# [Instructions for the task]
Every line of the data below that holds the string "border" needs to be reported.

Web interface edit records
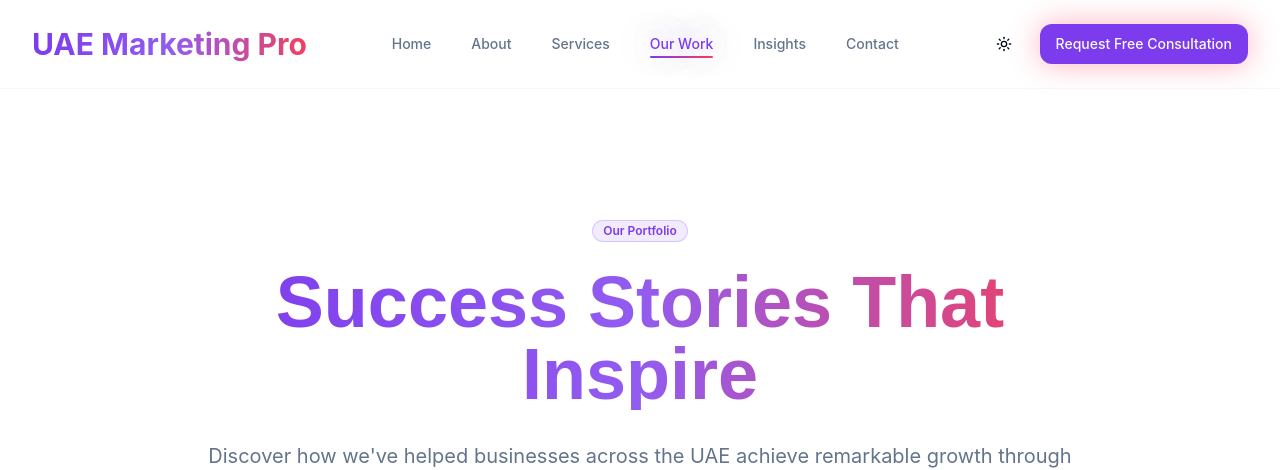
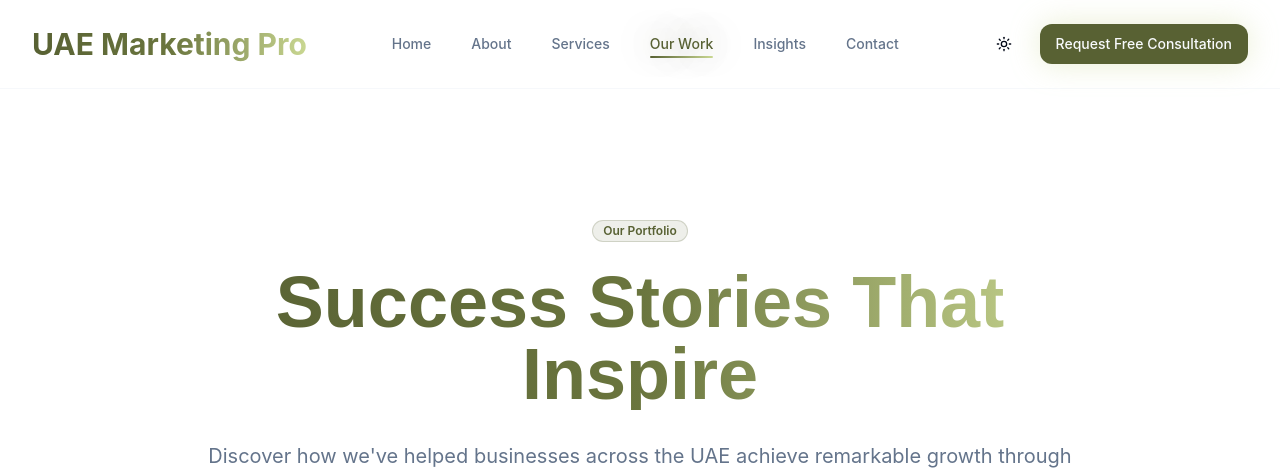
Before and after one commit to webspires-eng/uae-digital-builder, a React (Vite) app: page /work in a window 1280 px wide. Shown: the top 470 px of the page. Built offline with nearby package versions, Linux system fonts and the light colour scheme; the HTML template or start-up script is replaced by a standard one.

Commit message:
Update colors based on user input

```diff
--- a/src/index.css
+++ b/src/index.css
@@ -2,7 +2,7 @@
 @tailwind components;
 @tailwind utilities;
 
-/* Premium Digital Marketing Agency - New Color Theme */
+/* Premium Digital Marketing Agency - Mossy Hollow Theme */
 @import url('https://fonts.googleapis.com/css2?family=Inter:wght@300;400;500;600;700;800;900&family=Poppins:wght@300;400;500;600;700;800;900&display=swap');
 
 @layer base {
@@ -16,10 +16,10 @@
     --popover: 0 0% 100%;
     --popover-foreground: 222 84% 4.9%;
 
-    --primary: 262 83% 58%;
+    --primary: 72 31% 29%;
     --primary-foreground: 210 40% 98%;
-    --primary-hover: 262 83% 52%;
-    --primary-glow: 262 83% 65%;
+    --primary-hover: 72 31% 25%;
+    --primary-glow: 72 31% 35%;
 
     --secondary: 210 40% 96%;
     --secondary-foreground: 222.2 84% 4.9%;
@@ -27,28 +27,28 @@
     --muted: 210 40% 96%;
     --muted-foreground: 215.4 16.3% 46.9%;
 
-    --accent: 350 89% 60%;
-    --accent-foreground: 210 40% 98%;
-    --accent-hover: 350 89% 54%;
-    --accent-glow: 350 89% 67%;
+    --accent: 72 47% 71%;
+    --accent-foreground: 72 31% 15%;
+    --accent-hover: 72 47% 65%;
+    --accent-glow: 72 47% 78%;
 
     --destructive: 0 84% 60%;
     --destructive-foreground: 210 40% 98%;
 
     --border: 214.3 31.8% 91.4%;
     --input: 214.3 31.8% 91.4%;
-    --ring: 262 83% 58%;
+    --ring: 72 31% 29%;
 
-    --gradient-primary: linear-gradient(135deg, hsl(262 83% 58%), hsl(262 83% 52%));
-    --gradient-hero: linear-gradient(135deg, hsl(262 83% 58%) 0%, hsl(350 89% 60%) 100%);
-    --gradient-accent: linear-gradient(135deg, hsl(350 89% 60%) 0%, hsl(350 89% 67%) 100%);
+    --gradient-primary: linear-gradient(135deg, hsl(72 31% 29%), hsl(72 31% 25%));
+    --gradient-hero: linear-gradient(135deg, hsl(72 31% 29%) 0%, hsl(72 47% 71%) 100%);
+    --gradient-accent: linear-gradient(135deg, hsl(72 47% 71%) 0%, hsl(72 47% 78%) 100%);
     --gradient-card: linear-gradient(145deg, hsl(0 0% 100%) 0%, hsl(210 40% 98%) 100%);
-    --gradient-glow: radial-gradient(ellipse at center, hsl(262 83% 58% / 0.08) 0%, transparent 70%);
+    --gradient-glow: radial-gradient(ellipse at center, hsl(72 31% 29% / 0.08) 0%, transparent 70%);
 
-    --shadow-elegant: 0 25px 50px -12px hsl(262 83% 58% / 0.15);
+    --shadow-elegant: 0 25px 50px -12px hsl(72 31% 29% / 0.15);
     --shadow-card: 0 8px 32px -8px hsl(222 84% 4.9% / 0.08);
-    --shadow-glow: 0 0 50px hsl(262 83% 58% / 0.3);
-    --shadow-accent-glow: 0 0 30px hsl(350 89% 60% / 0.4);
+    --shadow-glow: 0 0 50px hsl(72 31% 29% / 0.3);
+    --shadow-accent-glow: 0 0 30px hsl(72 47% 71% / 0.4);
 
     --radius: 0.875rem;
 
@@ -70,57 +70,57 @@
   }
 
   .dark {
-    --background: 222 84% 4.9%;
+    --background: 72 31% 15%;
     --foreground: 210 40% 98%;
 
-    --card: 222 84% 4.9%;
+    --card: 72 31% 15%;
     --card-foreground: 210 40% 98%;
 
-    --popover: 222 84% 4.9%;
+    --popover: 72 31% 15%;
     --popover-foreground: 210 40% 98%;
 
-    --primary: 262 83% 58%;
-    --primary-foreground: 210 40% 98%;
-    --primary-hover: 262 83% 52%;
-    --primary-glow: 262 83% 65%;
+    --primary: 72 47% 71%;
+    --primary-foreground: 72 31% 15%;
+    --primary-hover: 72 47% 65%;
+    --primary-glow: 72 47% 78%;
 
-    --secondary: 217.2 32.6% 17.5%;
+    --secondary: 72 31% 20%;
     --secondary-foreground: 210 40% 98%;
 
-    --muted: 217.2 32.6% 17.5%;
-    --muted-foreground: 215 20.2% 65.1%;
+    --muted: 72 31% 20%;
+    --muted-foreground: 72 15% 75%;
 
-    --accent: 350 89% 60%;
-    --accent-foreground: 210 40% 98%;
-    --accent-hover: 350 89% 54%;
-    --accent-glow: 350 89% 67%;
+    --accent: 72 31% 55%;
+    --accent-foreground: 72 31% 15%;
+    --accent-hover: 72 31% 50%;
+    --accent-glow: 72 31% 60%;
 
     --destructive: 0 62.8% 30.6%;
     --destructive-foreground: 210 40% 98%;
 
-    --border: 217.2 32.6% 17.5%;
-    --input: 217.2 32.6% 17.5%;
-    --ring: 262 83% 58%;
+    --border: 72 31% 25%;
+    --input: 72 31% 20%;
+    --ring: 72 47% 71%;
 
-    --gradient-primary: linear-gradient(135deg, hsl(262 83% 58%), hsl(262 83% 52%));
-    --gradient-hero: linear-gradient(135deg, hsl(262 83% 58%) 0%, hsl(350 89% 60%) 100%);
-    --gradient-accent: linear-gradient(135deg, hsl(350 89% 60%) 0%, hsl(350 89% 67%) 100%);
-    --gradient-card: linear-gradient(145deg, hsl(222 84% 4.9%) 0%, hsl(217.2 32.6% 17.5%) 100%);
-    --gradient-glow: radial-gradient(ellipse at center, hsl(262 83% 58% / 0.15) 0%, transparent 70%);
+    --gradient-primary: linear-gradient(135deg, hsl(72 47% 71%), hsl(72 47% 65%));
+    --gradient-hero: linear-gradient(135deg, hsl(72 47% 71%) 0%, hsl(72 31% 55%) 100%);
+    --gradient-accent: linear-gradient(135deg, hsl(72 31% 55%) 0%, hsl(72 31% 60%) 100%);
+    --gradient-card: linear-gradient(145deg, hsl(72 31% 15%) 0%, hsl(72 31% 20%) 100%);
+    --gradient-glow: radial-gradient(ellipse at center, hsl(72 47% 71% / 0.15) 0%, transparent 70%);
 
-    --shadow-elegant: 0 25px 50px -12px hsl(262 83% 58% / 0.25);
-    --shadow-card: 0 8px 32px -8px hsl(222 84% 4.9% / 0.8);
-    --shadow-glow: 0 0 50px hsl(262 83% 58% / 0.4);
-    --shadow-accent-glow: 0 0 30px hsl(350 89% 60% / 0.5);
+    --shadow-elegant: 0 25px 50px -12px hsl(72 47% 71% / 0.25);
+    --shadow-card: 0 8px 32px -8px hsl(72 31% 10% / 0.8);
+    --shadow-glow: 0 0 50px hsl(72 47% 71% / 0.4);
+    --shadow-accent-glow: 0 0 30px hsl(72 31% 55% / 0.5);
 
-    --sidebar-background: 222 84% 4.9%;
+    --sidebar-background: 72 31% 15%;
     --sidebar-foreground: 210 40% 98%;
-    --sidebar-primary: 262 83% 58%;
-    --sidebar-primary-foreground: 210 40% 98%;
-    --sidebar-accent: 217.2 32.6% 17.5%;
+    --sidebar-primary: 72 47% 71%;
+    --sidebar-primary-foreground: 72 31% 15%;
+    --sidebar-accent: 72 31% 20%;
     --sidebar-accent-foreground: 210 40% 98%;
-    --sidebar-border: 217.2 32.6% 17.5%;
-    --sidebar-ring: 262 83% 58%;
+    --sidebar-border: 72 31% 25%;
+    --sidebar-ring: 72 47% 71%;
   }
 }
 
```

# [Written solution]
     --border: 214.3 31.8% 91.4%;
-    --border: 217.2 32.6% 17.5%;
+    --border: 72 31% 25%;
-    --sidebar-border: 217.2 32.6% 17.5%;
+    --sidebar-border: 72 31% 25%;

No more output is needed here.